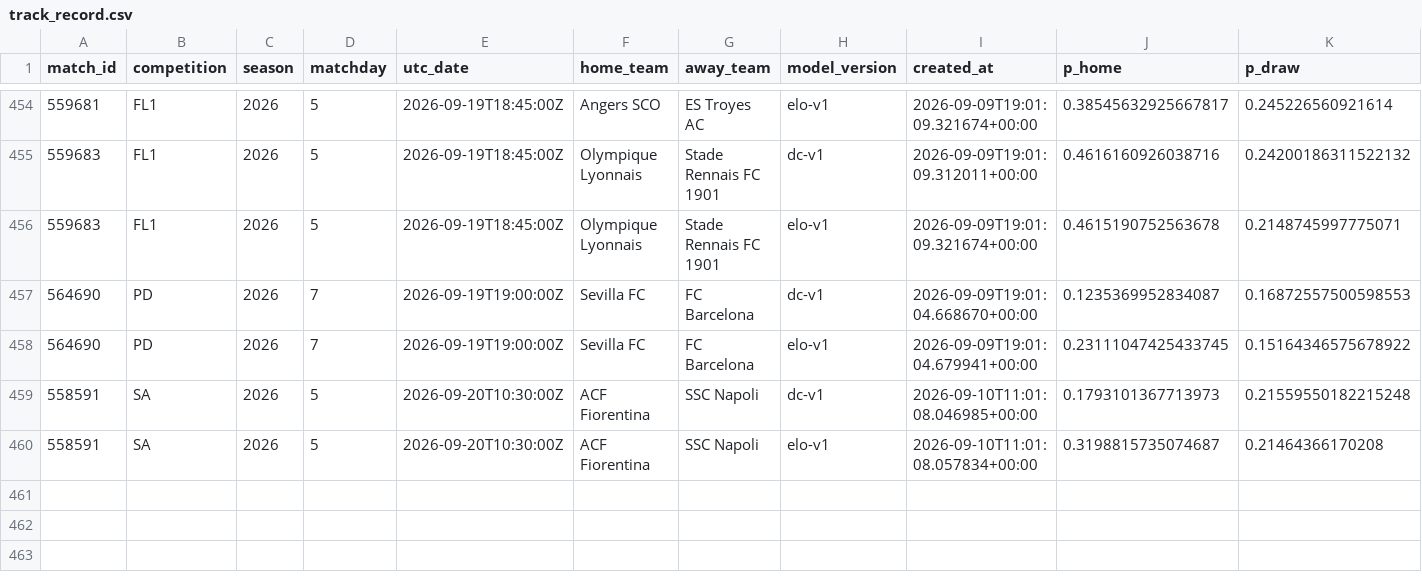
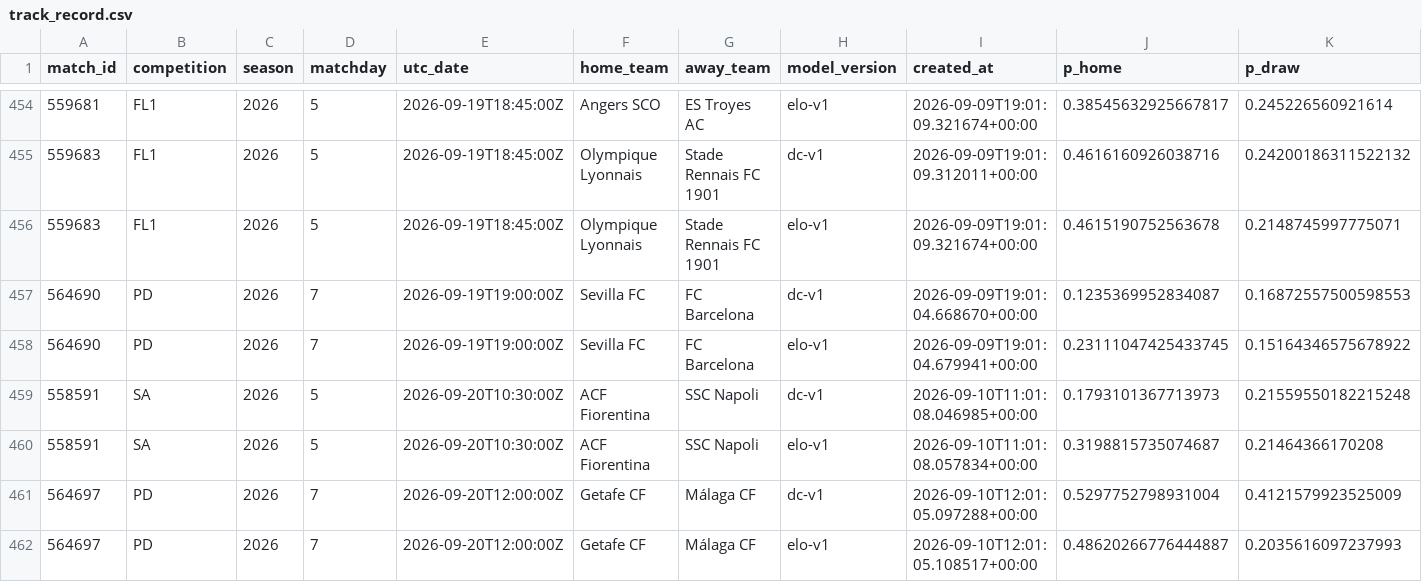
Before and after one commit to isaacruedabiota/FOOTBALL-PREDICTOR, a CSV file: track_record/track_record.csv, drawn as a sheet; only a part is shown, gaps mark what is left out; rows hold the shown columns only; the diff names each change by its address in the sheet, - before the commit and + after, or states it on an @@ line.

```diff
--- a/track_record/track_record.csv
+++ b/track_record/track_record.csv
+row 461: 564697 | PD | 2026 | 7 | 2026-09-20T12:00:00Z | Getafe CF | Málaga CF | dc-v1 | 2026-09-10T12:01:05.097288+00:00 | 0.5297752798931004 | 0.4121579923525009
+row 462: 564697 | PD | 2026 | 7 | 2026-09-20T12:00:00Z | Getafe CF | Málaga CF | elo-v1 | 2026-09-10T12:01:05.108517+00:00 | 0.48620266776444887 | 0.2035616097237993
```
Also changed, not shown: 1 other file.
★ ★ ★
* [Your goal]: The records above are to be copied exactly, with no pictures carried over.

* [Output below]:
Before and after one commit to isaacruedabiota/FOOTBALL-PREDICTOR, a CSV file: track_record/track_record.csv, drawn as a sheet; only a part is shown, gaps mark what is left out; rows hold the shown columns only; the diff names each change by its address in the sheet, - before the commit and + after, or states it on an @@ line.

```diff
--- a/track_record/track_record.csv
+++ b/track_record/track_record.csv
+row 461: 564697 | PD | 2026 | 7 | 2026-09-20T12:00:00Z | Getafe CF | Málaga CF | dc-v1 | 2026-09-10T12:01:05.097288+00:00 | 0.5297752798931004 | 0.4121579923525009
+row 462: 564697 | PD | 2026 | 7 | 2026-09-20T12:00:00Z | Getafe CF | Málaga CF | elo-v1 | 2026-09-10T12:01:05.108517+00:00 | 0.48620266776444887 | 0.2035616097237993
```
Also changed, not shown: 1 other file.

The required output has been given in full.